A nutty Norwegian mashup of drollery, myth and jolts to the nervous system, "Thale" does a deft dance between grossout comedy and horror fantasy. Still, it's too wordy by half, saying what it should be showing.
A nutty Norwegian mashup of drollery, myth and jolts to the nervous system, “Thale” does a deft dance between grossout comedy and horror fantasy. Still, it’s too wordy by half, saying what it should be showing — which is ironic, given helmer Aleksander L. Nordaas’ able hand, early on, with unspoken, unseen horrors. The pic simply takes on too much mythological baggage to achieve maximum thriller thrust, although Silje Reinamo is eminently watchable as the titular lethal Scandi wood nymph, and brings eloquence to a wordless role. Genre fans may find the whole thing too poetic.
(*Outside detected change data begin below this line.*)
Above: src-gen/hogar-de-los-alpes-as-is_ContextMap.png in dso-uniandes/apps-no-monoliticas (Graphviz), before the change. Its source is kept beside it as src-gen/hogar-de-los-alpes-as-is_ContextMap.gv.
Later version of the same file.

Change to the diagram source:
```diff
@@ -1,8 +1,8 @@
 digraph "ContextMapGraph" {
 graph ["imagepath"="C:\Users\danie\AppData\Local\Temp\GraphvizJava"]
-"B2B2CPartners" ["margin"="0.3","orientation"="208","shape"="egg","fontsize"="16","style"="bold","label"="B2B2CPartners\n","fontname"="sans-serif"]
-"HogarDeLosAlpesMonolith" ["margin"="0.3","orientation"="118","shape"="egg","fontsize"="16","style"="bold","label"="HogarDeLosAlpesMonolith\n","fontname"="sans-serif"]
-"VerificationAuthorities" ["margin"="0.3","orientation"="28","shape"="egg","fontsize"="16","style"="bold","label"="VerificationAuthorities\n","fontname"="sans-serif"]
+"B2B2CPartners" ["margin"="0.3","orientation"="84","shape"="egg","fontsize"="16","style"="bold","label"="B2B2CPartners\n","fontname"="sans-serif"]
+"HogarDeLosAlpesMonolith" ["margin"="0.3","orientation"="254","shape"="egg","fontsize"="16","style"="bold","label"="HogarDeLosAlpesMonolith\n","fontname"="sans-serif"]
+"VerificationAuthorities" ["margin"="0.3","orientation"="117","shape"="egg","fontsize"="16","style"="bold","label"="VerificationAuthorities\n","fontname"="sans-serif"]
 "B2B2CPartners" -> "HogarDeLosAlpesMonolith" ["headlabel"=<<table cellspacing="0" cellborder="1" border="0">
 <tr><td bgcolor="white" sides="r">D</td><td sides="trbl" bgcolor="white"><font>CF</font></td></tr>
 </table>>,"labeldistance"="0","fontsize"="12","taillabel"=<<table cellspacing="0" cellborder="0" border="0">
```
“Thale” starts out purely comedic: Leo (Jon Sigve Skard), a crime-scene cleanup man, is short on staff, so he’s brought along newbie Elvis (Erlend Nervold), who spends most of the time vomiting. Nordaas doesn’t show a lot of what’s turning Elvis’ stomach, and doesn’t really need to; the point is made: Pieces of evidence, and their implications, are often more horrifying than the crime itself.
There’s a cabin-full of evidence at their next assignment, a remote house in the woods, around which a corpse has been strewn, presumably by animals who’ve found the dead man and distributed his remains. Inside the dwelling, the pair find a decades-old underground lair with weird tape recordings, surgical equipment, a freezer containing a severed tail and a milky looking bathtub containing a mute girl. She turns out to be Thale, a legendary huldra, or wood creature that possesses immense strength and speed. No one can stop her, not even the white-coated assassins who arrive halfway through Leo and Elvis’ increasingly problematic workday.
The secret government conspiracy that’s tossed into the mix of Norwegian forest legend, and the occasional slathering of gore, make for an overload of information, much of it delivered via flashbacks to Thale’s worrisome childhood, or those tape recordings made by the unseen man who rescued her and kept her captive all those years.
Production values are topnotch: The lensing, together with the production design by the very busy Nordaas (who also wrote and edited), help maintain the creepy feel that clings to “Thale” like the sweat that seems to be forever pouring off Elvis’ forehead.